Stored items
§

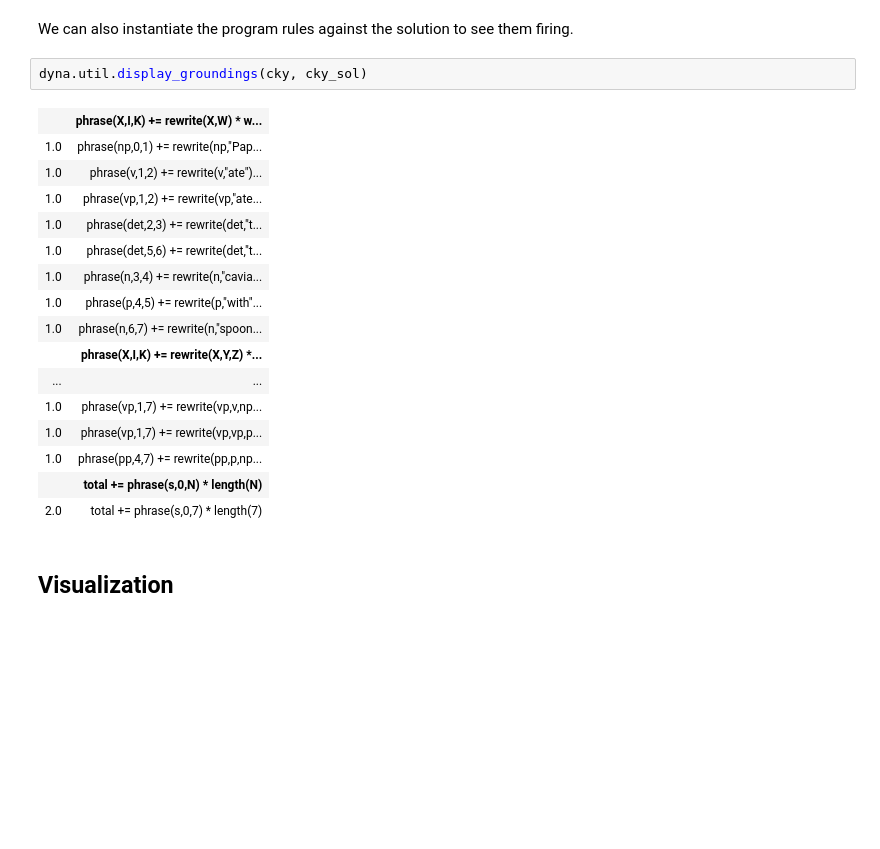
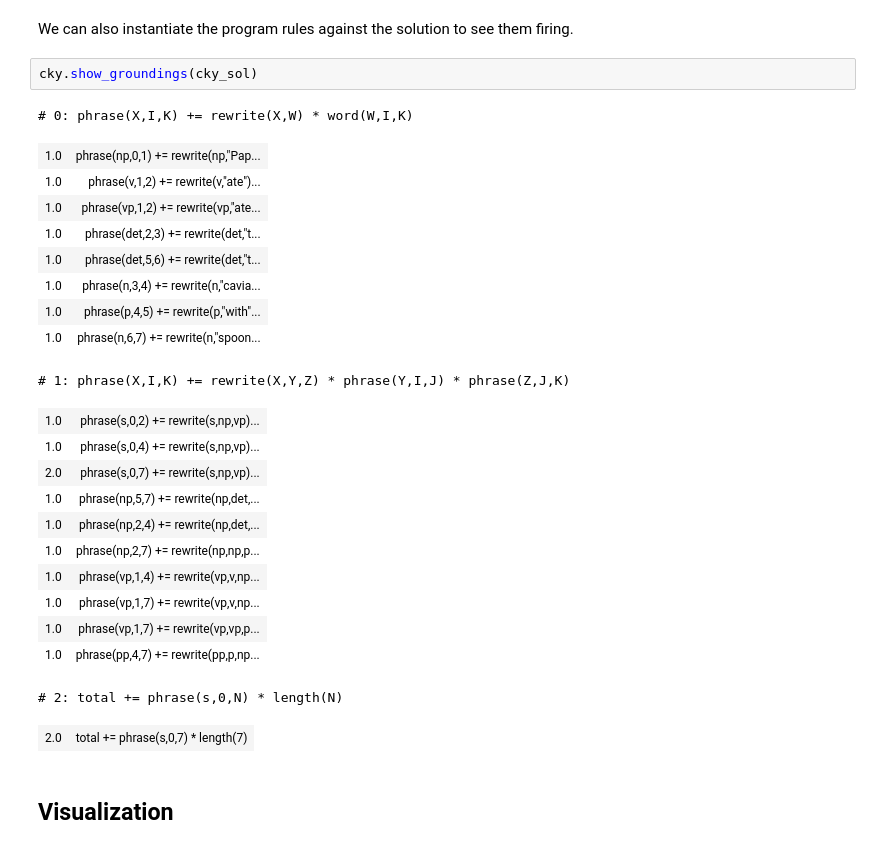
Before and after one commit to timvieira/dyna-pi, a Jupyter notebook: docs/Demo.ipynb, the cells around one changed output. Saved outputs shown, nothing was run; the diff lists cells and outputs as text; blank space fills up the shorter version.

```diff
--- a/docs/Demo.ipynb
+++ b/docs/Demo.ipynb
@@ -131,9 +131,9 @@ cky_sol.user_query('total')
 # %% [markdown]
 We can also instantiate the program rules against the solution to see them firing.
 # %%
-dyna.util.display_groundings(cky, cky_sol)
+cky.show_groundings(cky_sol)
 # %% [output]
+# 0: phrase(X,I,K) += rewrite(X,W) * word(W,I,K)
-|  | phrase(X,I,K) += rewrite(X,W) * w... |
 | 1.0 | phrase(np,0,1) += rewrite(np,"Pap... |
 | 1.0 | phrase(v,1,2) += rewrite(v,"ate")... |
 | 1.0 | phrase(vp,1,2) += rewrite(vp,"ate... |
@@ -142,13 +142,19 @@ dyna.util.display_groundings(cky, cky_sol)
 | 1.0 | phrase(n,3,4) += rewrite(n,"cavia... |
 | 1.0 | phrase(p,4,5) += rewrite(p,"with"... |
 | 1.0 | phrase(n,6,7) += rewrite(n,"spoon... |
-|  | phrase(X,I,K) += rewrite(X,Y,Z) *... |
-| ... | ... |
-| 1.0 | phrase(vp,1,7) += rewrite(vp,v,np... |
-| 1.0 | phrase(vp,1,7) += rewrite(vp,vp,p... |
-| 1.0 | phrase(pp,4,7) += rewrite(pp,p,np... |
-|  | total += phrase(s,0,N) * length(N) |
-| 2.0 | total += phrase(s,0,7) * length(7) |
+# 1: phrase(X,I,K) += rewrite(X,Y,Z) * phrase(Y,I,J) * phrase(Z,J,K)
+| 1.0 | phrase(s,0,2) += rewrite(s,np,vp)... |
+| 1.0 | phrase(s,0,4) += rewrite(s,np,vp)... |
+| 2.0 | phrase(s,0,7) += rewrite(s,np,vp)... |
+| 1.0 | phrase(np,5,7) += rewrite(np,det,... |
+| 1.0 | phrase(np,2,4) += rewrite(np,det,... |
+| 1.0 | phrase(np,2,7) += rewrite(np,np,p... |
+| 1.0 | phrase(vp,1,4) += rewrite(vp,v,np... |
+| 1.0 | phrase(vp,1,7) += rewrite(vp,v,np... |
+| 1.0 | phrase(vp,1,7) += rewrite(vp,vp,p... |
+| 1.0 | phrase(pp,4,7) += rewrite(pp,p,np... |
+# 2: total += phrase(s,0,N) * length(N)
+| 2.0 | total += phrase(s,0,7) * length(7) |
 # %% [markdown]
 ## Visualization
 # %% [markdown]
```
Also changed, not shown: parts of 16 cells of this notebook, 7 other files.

§

The word to find is "cells". Copy every line of the data that holds it.

# Exercise result:
Before and after one commit to timvieira/dyna-pi, a Jupyter notebook: docs/Demo.ipynb, the cells around one changed output. Saved outputs shown, nothing was run; the diff lists cells and outputs as text; blank space fills up the shorter version.
Also changed, not shown: parts of 16 cells of this notebook, 7 other files.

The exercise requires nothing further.